— YOUR TASK —
The answer must be every line from the entries below that includes "README".

DATA RECORDS Start Marker

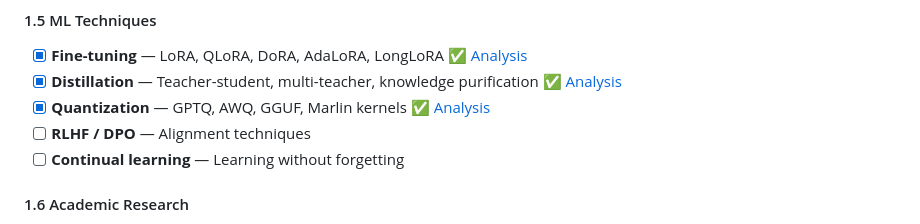
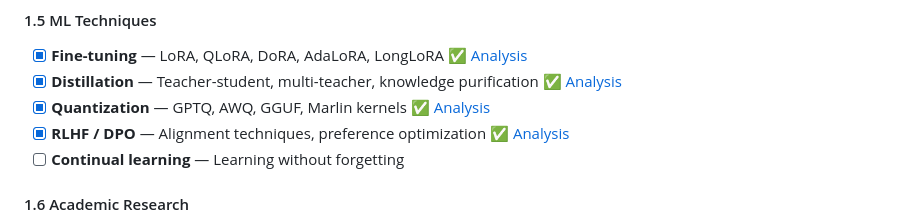
Before and after one commit to Softtor/molting, a Markdown page: README.md, the part around the change. Drawn GitHub-style.

```diff
--- a/README.md
+++ b/README.md
@@ -48,7 +48,7 @@ Like a lobster that must shed its shell to grow, this project is about transform
 - [x] **Fine-tuning** — LoRA, QLoRA, DoRA, AdaLoRA, LongLoRA ✅ [Analysis](research/ml-techniques/lora-qlora-finetuning.md)
 - [x] **Distillation** — Teacher-student, multi-teacher, knowledge purification ✅ [Analysis](research/ml-techniques/knowledge-distillation.md)
 - [x] **Quantization** — GPTQ, AWQ, GGUF, Marlin kernels ✅ [Analysis](research/ml-techniques/quantization-methods.md)
-- [ ] **RLHF / DPO** — Alignment techniques
+- [x] **RLHF / DPO** — Alignment techniques, preference optimization ✅ [Analysis](research/ml-techniques/rlhf-dpo-alignment.md)
 - [ ] **Continual learning** — Learning without forgetting
 
 #### 1.6 Academic Research
```
Also changed, not shown: research/ml-techniques/rlhf-dpo-alignment.md (added, +306 -0 lines).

DATA RECORDS End Marker

— SOLUTION —
Before and after one commit to Softtor/molting, a Markdown page: README.md, the part around the change. Drawn GitHub-style.
--- a/README.md
+++ b/README.md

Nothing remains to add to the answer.